◆ **TASK STATEMENT**: List every line in this data where the string "playerSlice" occurs.

◆ **RECORDED DATA**:
———

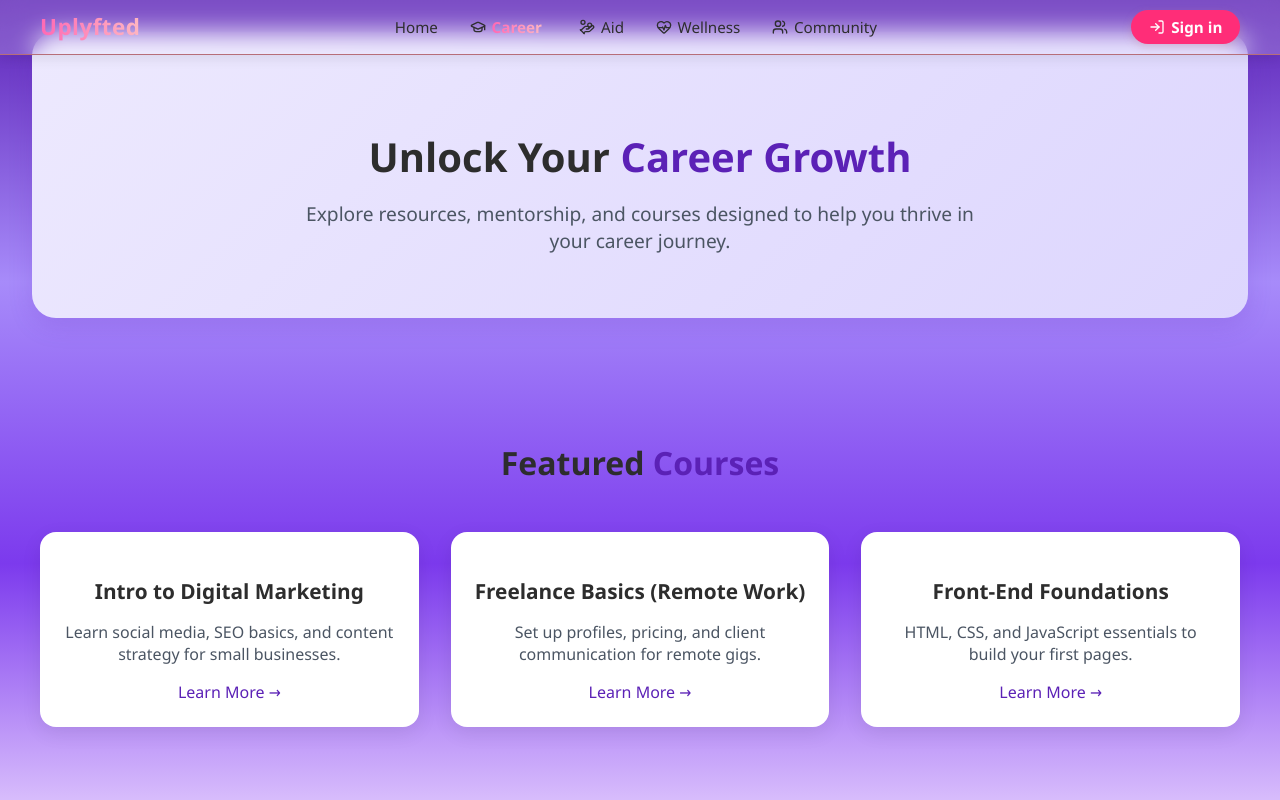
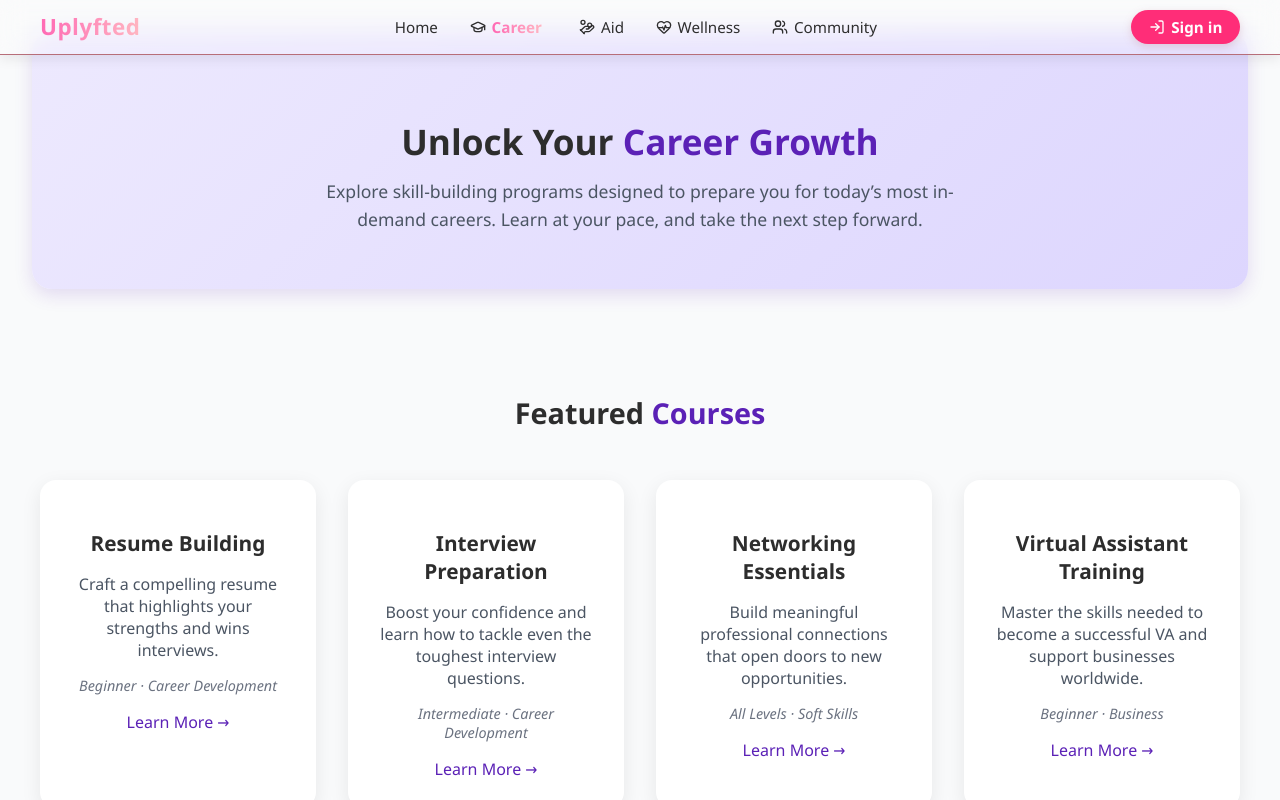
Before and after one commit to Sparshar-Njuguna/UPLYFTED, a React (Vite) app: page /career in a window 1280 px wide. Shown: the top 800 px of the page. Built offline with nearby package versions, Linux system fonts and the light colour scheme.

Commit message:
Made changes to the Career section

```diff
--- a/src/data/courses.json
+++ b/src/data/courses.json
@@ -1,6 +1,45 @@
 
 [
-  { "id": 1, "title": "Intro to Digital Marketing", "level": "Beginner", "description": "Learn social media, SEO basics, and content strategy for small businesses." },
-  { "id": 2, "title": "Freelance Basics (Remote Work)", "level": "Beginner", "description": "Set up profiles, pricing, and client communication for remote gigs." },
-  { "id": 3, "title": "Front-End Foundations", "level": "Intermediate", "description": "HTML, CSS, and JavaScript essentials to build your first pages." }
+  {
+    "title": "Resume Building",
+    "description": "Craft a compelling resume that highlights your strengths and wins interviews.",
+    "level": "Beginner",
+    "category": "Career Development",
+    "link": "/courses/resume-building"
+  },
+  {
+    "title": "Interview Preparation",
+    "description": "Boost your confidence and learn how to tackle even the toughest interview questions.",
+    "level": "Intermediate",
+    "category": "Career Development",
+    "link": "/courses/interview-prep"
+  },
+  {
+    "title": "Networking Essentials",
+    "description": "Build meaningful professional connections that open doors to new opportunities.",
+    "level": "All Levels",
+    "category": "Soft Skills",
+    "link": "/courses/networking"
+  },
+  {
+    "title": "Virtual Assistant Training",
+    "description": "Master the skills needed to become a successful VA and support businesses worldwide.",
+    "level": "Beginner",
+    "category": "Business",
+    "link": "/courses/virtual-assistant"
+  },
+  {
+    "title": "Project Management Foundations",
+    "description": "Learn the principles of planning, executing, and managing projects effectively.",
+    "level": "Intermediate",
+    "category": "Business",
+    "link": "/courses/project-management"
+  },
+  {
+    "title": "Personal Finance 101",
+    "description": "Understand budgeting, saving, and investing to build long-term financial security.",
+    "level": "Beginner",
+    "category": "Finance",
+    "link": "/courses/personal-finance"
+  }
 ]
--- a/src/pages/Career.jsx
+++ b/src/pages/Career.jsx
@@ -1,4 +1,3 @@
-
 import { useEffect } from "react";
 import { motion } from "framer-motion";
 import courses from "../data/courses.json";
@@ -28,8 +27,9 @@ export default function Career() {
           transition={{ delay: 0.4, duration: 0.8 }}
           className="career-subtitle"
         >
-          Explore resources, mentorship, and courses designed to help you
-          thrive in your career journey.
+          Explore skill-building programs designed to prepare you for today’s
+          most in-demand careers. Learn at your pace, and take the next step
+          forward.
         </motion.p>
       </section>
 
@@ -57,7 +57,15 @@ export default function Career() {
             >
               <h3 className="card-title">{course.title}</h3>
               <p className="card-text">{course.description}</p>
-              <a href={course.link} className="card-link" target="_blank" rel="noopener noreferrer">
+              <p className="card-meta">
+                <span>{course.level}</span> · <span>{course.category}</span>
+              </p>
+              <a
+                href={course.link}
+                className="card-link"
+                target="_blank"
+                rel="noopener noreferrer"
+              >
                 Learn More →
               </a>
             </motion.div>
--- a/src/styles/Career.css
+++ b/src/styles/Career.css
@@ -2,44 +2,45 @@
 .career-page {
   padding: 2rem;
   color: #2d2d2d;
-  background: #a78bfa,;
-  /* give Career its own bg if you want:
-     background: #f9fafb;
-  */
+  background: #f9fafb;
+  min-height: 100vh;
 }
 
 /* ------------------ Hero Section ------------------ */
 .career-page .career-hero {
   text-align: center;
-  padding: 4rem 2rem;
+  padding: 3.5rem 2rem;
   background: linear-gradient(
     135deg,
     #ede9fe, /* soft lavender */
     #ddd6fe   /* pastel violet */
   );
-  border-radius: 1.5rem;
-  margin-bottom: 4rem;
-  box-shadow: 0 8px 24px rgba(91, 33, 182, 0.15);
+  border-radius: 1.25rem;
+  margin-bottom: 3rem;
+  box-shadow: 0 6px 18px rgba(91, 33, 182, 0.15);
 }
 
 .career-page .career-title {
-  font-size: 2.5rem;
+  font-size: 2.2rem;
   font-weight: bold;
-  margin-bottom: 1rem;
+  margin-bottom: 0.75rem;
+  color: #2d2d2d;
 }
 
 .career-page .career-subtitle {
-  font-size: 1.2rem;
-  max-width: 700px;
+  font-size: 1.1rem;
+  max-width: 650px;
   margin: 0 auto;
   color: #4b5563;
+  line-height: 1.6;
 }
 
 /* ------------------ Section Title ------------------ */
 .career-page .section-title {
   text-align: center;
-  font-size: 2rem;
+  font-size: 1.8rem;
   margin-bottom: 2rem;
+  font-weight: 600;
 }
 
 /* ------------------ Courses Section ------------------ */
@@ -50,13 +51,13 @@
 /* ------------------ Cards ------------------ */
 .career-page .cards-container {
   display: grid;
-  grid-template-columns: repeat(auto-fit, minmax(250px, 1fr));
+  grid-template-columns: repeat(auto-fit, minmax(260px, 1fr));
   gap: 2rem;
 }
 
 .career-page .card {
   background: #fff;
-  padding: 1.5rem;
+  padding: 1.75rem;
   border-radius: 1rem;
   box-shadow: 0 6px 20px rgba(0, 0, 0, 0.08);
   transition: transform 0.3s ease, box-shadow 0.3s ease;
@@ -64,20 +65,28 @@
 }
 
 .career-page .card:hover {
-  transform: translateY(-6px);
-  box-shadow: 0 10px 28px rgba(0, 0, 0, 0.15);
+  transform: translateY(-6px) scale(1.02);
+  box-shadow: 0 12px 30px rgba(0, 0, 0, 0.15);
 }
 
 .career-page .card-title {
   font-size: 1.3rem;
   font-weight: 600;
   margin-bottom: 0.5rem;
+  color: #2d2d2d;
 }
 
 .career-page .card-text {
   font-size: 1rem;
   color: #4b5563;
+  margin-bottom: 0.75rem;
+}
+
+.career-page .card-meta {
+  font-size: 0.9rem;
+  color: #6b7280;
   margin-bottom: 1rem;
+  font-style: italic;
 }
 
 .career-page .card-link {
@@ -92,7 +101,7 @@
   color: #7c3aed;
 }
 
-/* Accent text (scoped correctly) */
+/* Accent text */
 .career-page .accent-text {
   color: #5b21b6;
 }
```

———

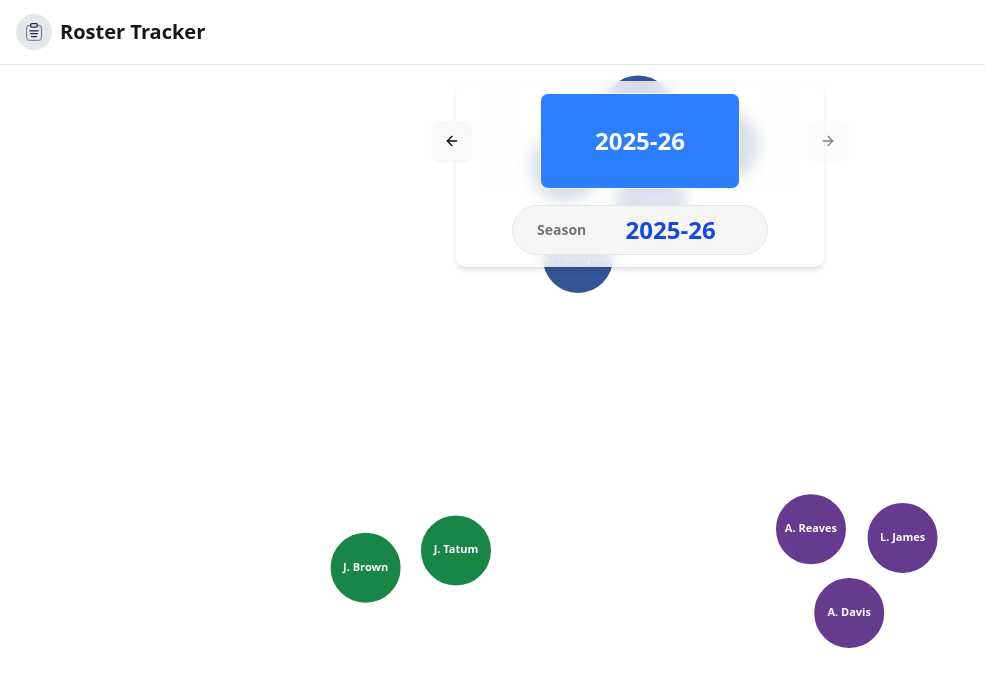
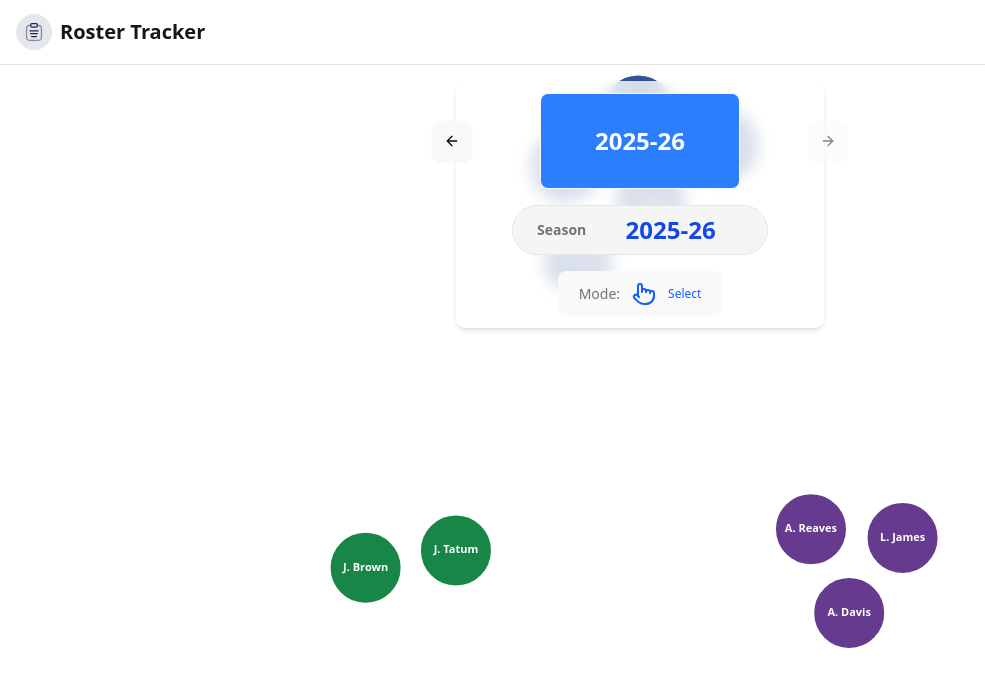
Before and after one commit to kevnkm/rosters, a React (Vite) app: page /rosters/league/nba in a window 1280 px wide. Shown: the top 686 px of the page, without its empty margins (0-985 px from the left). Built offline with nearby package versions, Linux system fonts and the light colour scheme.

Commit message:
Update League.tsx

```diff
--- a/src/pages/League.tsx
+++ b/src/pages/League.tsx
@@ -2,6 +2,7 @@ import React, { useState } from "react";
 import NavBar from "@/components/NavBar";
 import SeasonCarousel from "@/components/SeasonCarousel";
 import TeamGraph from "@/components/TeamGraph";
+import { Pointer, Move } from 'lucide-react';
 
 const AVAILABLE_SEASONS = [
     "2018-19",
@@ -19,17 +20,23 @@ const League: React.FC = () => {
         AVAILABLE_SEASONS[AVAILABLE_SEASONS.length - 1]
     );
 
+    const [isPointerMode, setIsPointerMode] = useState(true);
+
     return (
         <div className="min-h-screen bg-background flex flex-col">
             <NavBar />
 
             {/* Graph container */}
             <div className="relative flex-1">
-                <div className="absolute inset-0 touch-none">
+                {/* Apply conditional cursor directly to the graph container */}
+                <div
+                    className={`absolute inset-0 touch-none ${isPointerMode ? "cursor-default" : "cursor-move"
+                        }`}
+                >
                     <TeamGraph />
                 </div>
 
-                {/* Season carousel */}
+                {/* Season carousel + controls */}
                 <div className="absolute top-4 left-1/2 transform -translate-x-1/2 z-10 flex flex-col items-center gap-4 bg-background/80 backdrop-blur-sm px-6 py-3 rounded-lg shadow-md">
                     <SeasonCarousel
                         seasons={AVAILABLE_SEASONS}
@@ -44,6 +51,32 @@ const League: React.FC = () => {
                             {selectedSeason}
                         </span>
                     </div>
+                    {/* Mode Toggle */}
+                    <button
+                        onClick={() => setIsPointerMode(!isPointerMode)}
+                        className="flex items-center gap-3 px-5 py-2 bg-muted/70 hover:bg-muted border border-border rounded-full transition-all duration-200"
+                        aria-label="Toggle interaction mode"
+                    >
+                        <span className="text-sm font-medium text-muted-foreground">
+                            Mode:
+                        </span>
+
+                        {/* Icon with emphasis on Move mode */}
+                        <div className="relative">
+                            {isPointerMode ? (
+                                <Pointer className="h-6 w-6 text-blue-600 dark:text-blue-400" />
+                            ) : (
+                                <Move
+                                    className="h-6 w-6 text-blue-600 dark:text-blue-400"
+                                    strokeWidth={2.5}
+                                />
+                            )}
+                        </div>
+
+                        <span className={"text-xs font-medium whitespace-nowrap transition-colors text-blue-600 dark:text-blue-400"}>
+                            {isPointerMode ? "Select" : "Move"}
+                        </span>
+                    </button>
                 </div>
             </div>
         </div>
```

———

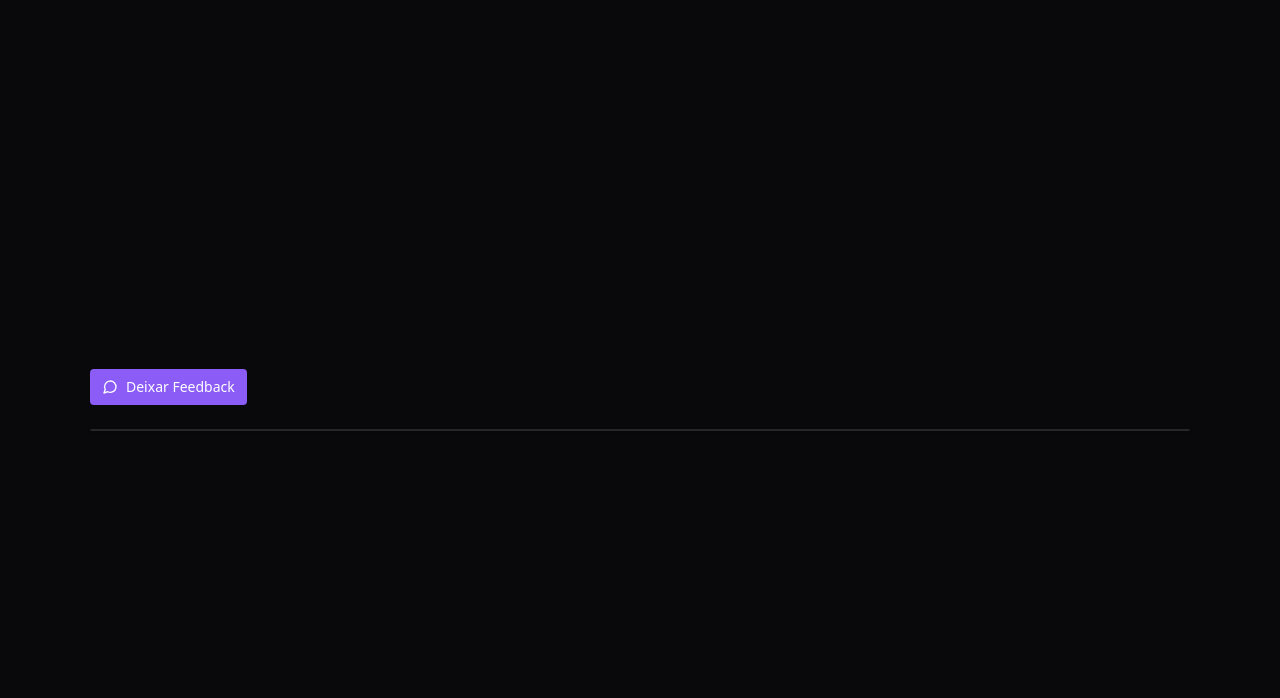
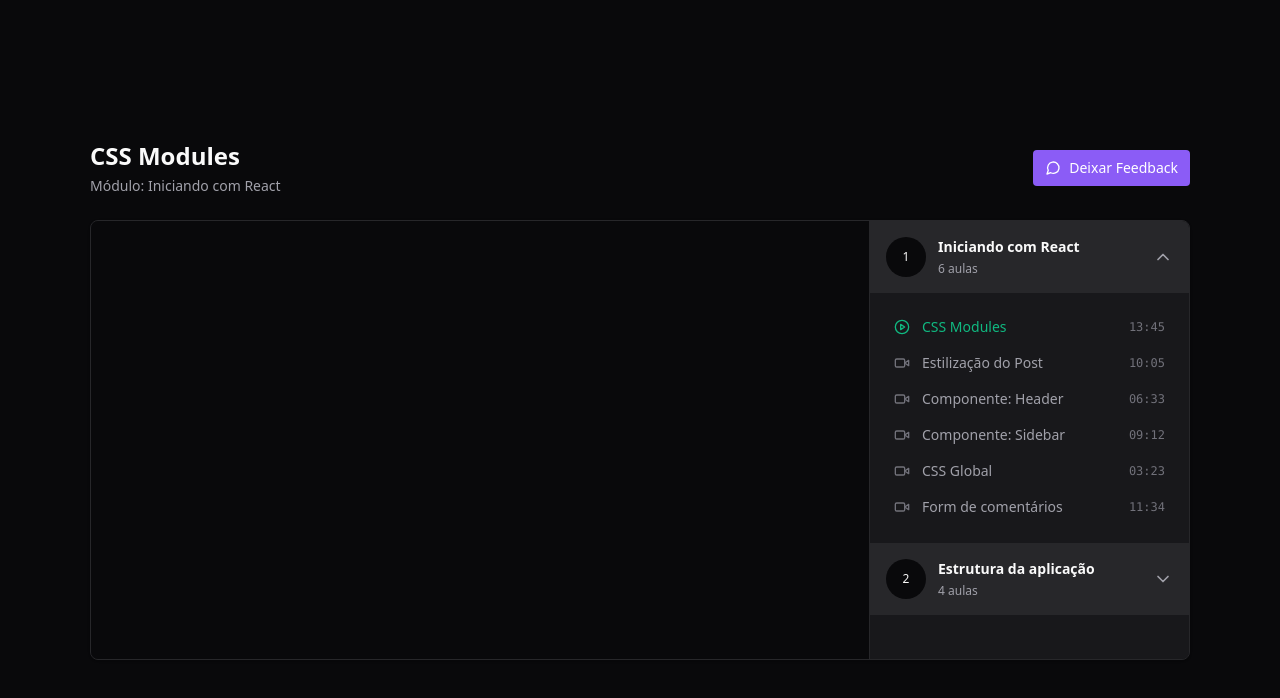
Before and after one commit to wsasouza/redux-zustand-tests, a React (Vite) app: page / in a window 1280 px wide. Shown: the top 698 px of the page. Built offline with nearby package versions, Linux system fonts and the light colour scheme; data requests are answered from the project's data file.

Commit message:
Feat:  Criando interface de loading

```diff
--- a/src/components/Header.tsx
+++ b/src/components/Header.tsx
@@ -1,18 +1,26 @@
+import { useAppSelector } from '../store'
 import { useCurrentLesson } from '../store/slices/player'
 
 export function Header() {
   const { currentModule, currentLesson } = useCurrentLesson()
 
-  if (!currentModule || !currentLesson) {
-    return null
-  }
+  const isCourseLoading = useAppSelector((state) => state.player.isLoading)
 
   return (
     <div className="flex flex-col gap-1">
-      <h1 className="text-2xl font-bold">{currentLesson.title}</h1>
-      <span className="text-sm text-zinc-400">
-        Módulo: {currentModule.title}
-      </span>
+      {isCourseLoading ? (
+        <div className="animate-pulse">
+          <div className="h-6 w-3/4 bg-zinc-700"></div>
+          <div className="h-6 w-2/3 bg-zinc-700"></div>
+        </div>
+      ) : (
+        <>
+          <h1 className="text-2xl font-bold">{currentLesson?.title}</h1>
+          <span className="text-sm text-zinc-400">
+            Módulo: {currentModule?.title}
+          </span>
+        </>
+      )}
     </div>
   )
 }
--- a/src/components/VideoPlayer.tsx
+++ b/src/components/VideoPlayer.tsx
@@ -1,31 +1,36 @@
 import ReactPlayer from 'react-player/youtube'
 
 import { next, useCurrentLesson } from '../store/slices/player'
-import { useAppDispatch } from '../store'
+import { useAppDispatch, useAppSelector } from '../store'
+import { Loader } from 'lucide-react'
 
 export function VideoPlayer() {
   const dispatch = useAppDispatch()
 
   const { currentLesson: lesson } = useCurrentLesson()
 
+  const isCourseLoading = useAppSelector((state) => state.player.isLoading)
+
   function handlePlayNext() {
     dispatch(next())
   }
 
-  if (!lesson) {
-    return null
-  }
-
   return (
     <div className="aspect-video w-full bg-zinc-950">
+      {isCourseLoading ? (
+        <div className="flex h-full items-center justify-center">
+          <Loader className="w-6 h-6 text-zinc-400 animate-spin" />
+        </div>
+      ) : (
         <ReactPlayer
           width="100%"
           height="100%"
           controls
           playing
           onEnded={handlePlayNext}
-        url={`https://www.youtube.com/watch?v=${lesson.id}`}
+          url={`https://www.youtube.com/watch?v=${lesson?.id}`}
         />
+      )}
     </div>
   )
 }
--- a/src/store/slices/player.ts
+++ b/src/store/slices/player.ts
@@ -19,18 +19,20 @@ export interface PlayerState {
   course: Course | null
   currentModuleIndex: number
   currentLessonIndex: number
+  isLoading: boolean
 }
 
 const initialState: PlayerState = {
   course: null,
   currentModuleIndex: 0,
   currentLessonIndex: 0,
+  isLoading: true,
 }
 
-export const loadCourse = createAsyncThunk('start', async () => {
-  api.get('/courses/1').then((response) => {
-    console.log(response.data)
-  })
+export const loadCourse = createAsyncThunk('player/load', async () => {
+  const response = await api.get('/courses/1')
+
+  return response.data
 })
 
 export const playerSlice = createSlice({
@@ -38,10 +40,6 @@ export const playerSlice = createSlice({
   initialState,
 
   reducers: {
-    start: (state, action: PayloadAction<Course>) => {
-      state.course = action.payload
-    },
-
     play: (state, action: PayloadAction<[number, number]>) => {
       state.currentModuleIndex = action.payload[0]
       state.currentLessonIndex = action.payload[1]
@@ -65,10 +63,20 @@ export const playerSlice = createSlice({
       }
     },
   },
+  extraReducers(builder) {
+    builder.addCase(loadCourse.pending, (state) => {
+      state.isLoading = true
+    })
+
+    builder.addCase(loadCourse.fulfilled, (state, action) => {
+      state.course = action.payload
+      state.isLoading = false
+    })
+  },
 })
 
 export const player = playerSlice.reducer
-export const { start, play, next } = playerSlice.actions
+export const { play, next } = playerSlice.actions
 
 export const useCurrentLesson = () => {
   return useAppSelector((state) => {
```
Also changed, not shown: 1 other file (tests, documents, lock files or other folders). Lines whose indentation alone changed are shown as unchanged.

———

◆ **ANSWER SECTION**:
 export const playerSlice = createSlice({
@@ -38,10 +40,6 @@ export const playerSlice = createSlice({
@@ -65,10 +63,20 @@ export const playerSlice = createSlice({
 export const player = playerSlice.reducer
-export const { start, play, next } = playerSlice.actions
+export const { play, next } = playerSlice.actions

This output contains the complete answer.